Buffer has also been a good startup for me, as an entrepreneur, to follow. Co-founders Joel and Leo (left earlier this year) always looked for feedback, always listened to customers and always responded to support questions 24/7 – even before I moved up to the paid level. They’ve also been terribly innovative in new features and user communications.

Today, I got my “Social Media Report Card” from Buffer by email. Here’s the top portion.

Buffer social media report card

And the bottom portion. You can see I don’t use for Buffer for my LinkedIn and Facebook posts.

Buffer social media report card

I haven’t in the past paid much attention to Buffer report cards, and probably won’t now.

But I am intrigued by the simplicity of the information that’s easy to browse and compare week to week numbers. It’s this type of info that draws in the competitive types – like lawyers.

Could LexBlog have a user report card?

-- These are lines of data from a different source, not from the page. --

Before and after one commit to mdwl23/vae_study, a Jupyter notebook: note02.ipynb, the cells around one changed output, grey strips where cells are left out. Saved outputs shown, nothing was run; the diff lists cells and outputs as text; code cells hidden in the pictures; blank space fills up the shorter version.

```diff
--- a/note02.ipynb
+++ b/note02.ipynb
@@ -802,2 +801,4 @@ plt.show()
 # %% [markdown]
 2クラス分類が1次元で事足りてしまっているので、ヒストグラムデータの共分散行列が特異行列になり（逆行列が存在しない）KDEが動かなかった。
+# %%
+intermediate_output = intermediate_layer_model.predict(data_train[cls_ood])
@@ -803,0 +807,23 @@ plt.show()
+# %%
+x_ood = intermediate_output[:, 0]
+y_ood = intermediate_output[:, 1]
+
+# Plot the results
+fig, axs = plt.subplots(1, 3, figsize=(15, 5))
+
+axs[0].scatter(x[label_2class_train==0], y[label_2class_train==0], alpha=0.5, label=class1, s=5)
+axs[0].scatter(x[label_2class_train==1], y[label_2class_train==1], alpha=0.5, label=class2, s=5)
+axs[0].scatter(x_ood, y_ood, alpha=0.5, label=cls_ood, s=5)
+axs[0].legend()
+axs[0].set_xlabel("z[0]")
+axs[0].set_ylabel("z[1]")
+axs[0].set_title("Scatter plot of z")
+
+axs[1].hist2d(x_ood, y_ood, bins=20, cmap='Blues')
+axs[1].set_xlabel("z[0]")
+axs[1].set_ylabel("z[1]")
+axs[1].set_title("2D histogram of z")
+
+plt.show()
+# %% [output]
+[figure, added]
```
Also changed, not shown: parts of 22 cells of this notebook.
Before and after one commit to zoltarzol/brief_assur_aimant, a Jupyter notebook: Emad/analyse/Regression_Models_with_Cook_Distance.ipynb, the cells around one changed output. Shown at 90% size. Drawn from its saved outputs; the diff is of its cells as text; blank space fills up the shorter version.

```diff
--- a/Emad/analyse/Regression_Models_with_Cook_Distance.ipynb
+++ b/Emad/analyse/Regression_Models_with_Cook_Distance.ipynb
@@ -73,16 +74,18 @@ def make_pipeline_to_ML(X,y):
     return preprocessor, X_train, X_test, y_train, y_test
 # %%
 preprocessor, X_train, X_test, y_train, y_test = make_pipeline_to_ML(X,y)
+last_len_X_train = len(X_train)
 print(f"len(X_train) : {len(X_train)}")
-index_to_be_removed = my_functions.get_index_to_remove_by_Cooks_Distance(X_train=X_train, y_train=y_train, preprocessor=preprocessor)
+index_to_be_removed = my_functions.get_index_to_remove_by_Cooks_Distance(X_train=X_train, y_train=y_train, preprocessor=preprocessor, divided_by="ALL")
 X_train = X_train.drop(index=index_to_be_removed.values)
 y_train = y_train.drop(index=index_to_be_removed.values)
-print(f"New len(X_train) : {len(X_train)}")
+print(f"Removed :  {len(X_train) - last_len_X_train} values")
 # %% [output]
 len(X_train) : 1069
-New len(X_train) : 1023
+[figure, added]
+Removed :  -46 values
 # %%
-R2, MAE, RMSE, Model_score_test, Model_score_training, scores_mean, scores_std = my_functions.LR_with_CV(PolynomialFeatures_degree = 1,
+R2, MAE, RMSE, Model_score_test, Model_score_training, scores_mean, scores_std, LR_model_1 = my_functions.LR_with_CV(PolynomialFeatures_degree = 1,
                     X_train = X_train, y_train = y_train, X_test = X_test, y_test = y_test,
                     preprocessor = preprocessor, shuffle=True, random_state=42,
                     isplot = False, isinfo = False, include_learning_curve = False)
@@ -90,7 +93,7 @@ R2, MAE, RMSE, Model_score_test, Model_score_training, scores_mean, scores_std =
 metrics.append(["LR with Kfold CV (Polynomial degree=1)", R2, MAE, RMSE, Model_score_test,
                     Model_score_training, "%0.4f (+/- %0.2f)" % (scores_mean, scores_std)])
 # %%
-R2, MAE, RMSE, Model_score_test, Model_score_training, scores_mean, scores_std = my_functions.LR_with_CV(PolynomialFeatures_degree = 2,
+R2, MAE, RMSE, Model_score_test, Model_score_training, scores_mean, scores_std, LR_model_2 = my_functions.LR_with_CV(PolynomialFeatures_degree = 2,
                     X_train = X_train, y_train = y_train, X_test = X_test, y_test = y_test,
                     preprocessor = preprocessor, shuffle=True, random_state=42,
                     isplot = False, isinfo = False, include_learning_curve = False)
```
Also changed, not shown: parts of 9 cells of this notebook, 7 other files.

  • By firm, by blog or by author?
  • What would it include?
    • Number of posts?
    • Number of readers on he web?
    • Number of readers by email?
    • Number of readers by RSS?
    • Number of readers by social media?
    • Where have posts been shared?
  • What platform features have been used and not used?
  • How often would the report card come out? Weekly, monthly or weekly?

I am not sure what it would measure. Could be any number of things so long as the number is not too large.

One fear I have is that it may that could incentivize things that are not as important in blogging – numbers over quality through listening, engagement and a conversational tone.